QEII National Trust covenantors around New Zealand are protecting an area equivalent in size to the combined areas of Aoraki/Mt Cook, Egmont/Taranaki and Abel Tasman national parks, Chair James Guild announced at the release of the Trust’s 2013 annual report this week.
This year QEII Trust covenantors added around 7,600 ha to the network of covenants already protecting special features on private land. That brings the total area protected by private landowners to just over 125,000 ha.
Mr Guild said that the generosity of thousands of individual actions manifested in covenants by their owners is still not widely appreciated outside the rural sector.
“Covenantors make a considerable personal investment to protect and enhance their surrounding environment. They demonstrate that conservation and productivity are not mutually exclusive, and they leave a legacy that benefits all of us.
He added that each covenant protects site-specific values and features. But when considered as a whole they are helping build a stronger, more resilient environment that extends well beyond their physical boundaries.

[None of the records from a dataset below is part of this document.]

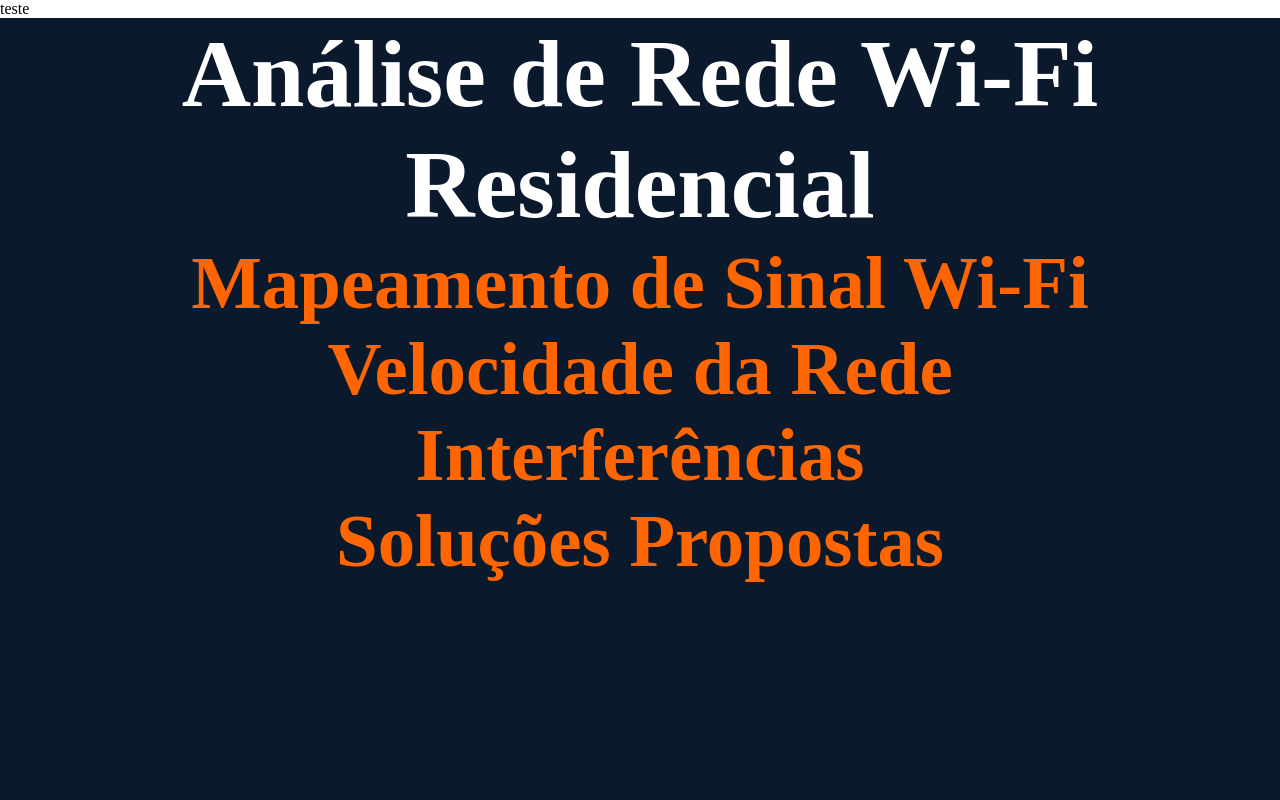
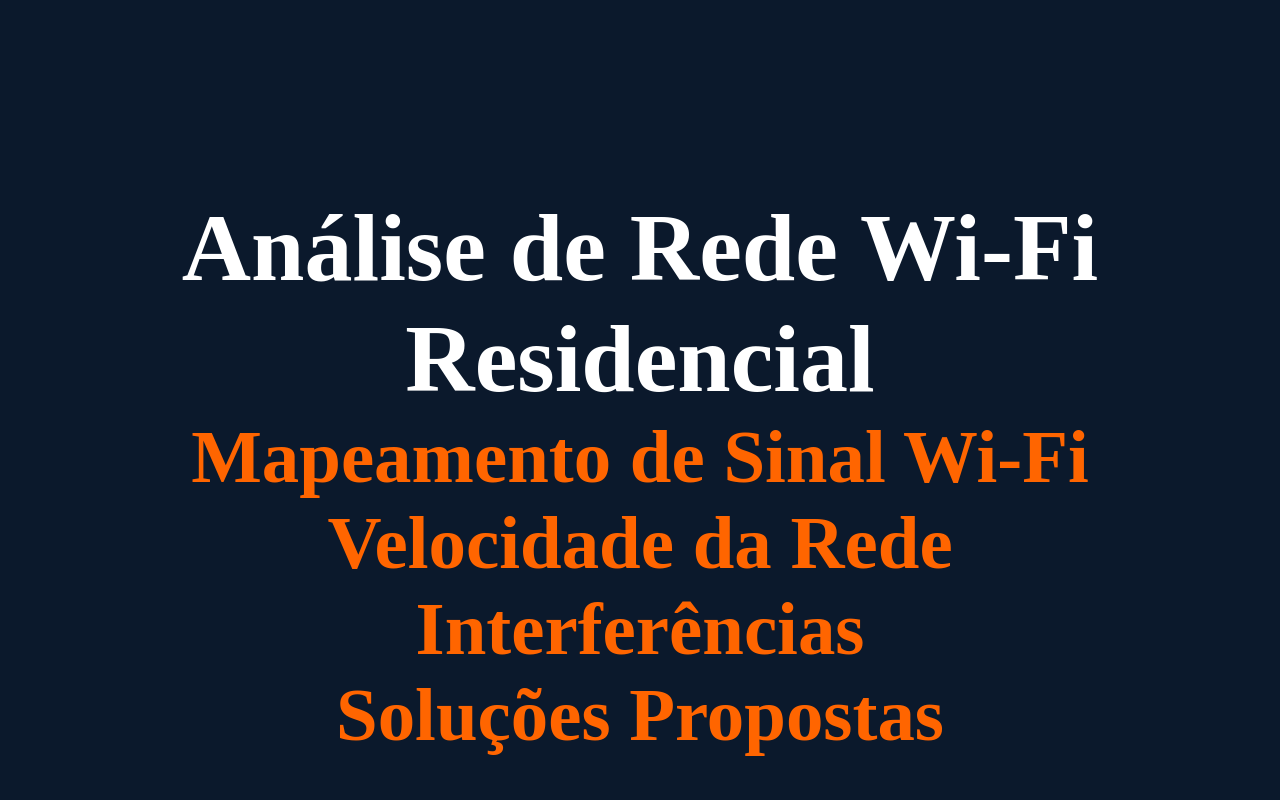
Before and after one commit to RaayaneCustodio/projeto, a website: page index.html in a window 1280 px wide. Shown: the top 800 px of the page. Drawn offline with Linux system fonts and the light colour scheme.

Commit message:
Arrumando altura do texto

```diff
--- a/index.html
+++ b/index.html
@@ -12,9 +12,9 @@
 
 <body>
     <header>
-        <nav>
+        <!-- <nav>
             teste
-        </nav>
+        </nav> -->
     </header>
     <main class="content">
         <section class="content-section">
--- a/styles/style.css
+++ b/styles/style.css
@@ -19,6 +19,7 @@
 
 .content-home{
     background-color: var(--cor-home);
+    padding-top: 12rem;
     height: 100vh;
     text-align: center;
     font-size: 4rem;
```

“Covenant networks join forces to build a more sustainable landscape-scale model of protection that will help our native biodiversity thrive. We also profit from the natural services offered by protected places such as scenic features, clean air and water, fertile healthy soils, and pollution and flood control,” Mr Guild said.
If you are interested in discussing protection of a special area on your land with a QEII covenant you can contact your local QEII representative to discuss your proposal. Contact details for regional representatives are listed on the Trust’s website www.openspace.org.nz.
Contact: Anne McLean, QEII National Trust Wellington Office 04 472 6626 (email email@example.com).
National covenant statistics at 30 June 2013
• 3,803 registered covenants
• 410 approved covenants
• Area protected by both 125,137 ha
• Range of covenants 0.3 ha to 6,564 ha
• Average covenant size 29.5
• Features protected include: bush remnants, wetlands, cultural and archaeological sites, sites of scientific, recreational and visual significance, and threatened species habitats.
• Every year around 100 – 150 new covenant proposals are approved by the Trust.